GIVEN RECORDS section start

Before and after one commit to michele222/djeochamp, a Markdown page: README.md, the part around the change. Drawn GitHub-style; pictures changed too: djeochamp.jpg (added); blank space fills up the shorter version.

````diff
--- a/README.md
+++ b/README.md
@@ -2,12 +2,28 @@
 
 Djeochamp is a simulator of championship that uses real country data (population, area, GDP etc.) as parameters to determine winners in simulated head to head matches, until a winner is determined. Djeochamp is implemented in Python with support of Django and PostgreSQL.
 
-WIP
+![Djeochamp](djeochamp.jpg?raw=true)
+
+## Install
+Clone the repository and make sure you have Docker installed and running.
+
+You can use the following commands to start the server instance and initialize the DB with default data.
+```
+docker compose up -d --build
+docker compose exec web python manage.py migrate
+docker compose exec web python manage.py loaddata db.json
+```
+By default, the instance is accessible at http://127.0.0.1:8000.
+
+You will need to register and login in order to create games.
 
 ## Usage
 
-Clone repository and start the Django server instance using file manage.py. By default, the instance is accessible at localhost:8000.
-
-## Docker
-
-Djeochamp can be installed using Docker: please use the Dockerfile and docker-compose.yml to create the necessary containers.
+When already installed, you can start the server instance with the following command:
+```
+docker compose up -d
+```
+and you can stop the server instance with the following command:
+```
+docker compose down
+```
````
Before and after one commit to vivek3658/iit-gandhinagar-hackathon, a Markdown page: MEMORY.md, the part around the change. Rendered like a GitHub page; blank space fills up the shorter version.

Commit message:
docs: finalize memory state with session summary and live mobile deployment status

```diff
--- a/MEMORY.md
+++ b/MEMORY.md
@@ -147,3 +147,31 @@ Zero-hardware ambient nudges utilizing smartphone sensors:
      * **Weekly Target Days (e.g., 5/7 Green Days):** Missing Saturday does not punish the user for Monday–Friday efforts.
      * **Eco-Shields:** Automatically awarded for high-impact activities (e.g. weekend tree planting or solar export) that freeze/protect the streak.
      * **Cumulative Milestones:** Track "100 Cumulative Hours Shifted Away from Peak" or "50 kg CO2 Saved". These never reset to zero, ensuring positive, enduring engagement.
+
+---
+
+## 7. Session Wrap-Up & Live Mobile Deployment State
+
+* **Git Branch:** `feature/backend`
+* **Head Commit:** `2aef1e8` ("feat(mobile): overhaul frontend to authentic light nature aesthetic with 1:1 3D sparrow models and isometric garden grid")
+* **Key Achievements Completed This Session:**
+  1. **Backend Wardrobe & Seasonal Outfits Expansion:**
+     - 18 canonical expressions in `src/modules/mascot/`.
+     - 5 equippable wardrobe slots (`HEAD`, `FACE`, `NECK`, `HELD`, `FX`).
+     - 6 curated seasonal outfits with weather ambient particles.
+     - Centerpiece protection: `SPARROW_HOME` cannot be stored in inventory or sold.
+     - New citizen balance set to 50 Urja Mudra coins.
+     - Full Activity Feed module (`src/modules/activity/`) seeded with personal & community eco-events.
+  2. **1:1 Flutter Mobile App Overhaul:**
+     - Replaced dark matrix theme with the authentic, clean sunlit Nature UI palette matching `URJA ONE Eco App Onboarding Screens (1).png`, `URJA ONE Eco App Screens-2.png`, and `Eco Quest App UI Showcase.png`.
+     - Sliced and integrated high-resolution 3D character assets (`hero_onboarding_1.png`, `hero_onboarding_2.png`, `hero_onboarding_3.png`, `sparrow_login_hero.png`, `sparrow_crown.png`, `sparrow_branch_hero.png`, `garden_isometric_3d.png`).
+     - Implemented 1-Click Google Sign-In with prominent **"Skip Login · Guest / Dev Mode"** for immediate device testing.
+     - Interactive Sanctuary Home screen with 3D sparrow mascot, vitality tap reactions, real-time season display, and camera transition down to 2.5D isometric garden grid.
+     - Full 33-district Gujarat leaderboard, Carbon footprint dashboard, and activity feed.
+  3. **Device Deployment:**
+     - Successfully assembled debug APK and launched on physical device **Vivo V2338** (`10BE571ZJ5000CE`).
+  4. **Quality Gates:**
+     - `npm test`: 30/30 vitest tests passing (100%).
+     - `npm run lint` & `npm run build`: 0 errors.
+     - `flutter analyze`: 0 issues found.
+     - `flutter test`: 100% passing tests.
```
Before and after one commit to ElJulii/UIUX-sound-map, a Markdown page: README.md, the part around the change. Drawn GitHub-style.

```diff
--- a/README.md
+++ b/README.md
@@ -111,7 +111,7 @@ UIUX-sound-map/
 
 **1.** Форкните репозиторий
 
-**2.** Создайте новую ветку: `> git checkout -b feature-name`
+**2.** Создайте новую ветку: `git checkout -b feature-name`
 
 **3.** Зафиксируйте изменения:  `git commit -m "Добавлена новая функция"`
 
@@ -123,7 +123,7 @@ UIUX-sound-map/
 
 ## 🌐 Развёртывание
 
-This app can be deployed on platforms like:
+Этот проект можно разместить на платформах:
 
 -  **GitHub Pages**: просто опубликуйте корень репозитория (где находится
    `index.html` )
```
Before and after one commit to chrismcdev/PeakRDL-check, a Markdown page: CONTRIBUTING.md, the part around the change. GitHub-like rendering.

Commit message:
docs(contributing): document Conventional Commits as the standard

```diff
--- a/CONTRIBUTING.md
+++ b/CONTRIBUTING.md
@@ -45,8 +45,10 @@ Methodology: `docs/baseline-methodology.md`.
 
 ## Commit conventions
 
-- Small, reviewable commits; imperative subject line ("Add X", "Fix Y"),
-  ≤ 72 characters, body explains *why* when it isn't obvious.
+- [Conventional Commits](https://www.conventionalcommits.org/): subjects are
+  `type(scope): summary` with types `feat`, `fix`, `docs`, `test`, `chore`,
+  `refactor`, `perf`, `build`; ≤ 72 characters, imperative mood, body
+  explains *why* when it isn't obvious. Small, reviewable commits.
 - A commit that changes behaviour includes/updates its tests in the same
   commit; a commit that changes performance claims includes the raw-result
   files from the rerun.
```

GIVEN RECORDS section end

_EXERCISE OBJECTIVE_
Set every record down again, exactly as given.

_OUTPUT_
Before and after one commit to michele222/djeochamp, a Markdown page: README.md, the part around the change. Drawn GitHub-style; pictures changed too: djeochamp.jpg (added); blank space fills up the shorter version.

````diff
--- a/README.md
+++ b/README.md
@@ -2,12 +2,28 @@
 
 Djeochamp is a simulator of championship that uses real country data (population, area, GDP etc.) as parameters to determine winners in simulated head to head matches, until a winner is determined. Djeochamp is implemented in Python with support of Django and PostgreSQL.
 
-WIP
+![Djeochamp](djeochamp.jpg?raw=true)
+
+## Install
+Clone the repository and make sure you have Docker installed and running.
+
+You can use the following commands to start the server instance and initialize the DB with default data.
+```
+docker compose up -d --build
+docker compose exec web python manage.py migrate
+docker compose exec web python manage.py loaddata db.json
+```
+By default, the instance is accessible at http://127.0.0.1:8000.
+
+You will need to register and login in order to create games.
 
 ## Usage
 
-Clone repository and start the Django server instance using file manage.py. By default, the instance is accessible at localhost:8000.
-
-## Docker
-
-Djeochamp can be installed using Docker: please use the Dockerfile and docker-compose.yml to create the necessary containers.
+When already installed, you can start the server instance with the following command:
+```
+docker compose up -d
+```
+and you can stop the server instance with the following command:
+```
+docker compose down
+```
````
Before and after one commit to vivek3658/iit-gandhinagar-hackathon, a Markdown page: MEMORY.md, the part around the change. Rendered like a GitHub page; blank space fills up the shorter version.

Commit message:
docs: finalize memory state with session summary and live mobile deployment status

```diff
--- a/MEMORY.md
+++ b/MEMORY.md
@@ -147,3 +147,31 @@ Zero-hardware ambient nudges utilizing smartphone sensors:
      * **Weekly Target Days (e.g., 5/7 Green Days):** Missing Saturday does not punish the user for Monday–Friday efforts.
      * **Eco-Shields:** Automatically awarded for high-impact activities (e.g. weekend tree planting or solar export) that freeze/protect the streak.
      * **Cumulative Milestones:** Track "100 Cumulative Hours Shifted Away from Peak" or "50 kg CO2 Saved". These never reset to zero, ensuring positive, enduring engagement.
+
+---
+
+## 7. Session Wrap-Up & Live Mobile Deployment State
+
+* **Git Branch:** `feature/backend`
+* **Head Commit:** `2aef1e8` ("feat(mobile): overhaul frontend to authentic light nature aesthetic with 1:1 3D sparrow models and isometric garden grid")
+* **Key Achievements Completed This Session:**
+  1. **Backend Wardrobe & Seasonal Outfits Expansion:**
+     - 18 canonical expressions in `src/modules/mascot/`.
+     - 5 equippable wardrobe slots (`HEAD`, `FACE`, `NECK`, `HELD`, `FX`).
+     - 6 curated seasonal outfits with weather ambient particles.
+     - Centerpiece protection: `SPARROW_HOME` cannot be stored in inventory or sold.
+     - New citizen balance set to 50 Urja Mudra coins.
+     - Full Activity Feed module (`src/modules/activity/`) seeded with personal & community eco-events.
+  2. **1:1 Flutter Mobile App Overhaul:**
+     - Replaced dark matrix theme with the authentic, clean sunlit Nature UI palette matching `URJA ONE Eco App Onboarding Screens (1).png`, `URJA ONE Eco App Screens-2.png`, and `Eco Quest App UI Showcase.png`.
+     - Sliced and integrated high-resolution 3D character assets (`hero_onboarding_1.png`, `hero_onboarding_2.png`, `hero_onboarding_3.png`, `sparrow_login_hero.png`, `sparrow_crown.png`, `sparrow_branch_hero.png`, `garden_isometric_3d.png`).
+     - Implemented 1-Click Google Sign-In with prominent **"Skip Login · Guest / Dev Mode"** for immediate device testing.
+     - Interactive Sanctuary Home screen with 3D sparrow mascot, vitality tap reactions, real-time season display, and camera transition down to 2.5D isometric garden grid.
+     - Full 33-district Gujarat leaderboard, Carbon footprint dashboard, and activity feed.
+  3. **Device Deployment:**
+     - Successfully assembled debug APK and launched on physical device **Vivo V2338** (`10BE571ZJ5000CE`).
+  4. **Quality Gates:**
+     - `npm test`: 30/30 vitest tests passing (100%).
+     - `npm run lint` & `npm run build`: 0 errors.
+     - `flutter analyze`: 0 issues found.
+     - `flutter test`: 100% passing tests.
```
Before and after one commit to ElJulii/UIUX-sound-map, a Markdown page: README.md, the part around the change. Drawn GitHub-style.

```diff
--- a/README.md
+++ b/README.md
@@ -111,7 +111,7 @@ UIUX-sound-map/
 
 **1.** Форкните репозиторий
 
-**2.** Создайте новую ветку: `> git checkout -b feature-name`
+**2.** Создайте новую ветку: `git checkout -b feature-name`
 
 **3.** Зафиксируйте изменения:  `git commit -m "Добавлена новая функция"`
 
@@ -123,7 +123,7 @@ UIUX-sound-map/
 
 ## 🌐 Развёртывание
 
-This app can be deployed on platforms like:
+Этот проект можно разместить на платформах:
 
 -  **GitHub Pages**: просто опубликуйте корень репозитория (где находится
    `index.html` )
```
Before and after one commit to chrismcdev/PeakRDL-check, a Markdown page: CONTRIBUTING.md, the part around the change. GitHub-like rendering.

Commit message:
docs(contributing): document Conventional Commits as the standard

```diff
--- a/CONTRIBUTING.md
+++ b/CONTRIBUTING.md
@@ -45,8 +45,10 @@ Methodology: `docs/baseline-methodology.md`.
 
 ## Commit conventions
 
-- Small, reviewable commits; imperative subject line ("Add X", "Fix Y"),
-  ≤ 72 characters, body explains *why* when it isn't obvious.
+- [Conventional Commits](https://www.conventionalcommits.org/): subjects are
+  `type(scope): summary` with types `feat`, `fix`, `docs`, `test`, `chore`,
+  `refactor`, `perf`, `build`; ≤ 72 characters, imperative mood, body
+  explains *why* when it isn't obvious. Small, reviewable commits.
 - A commit that changes behaviour includes/updates its tests in the same
   commit; a commit that changes performance claims includes the raw-result
   files from the rerun.
```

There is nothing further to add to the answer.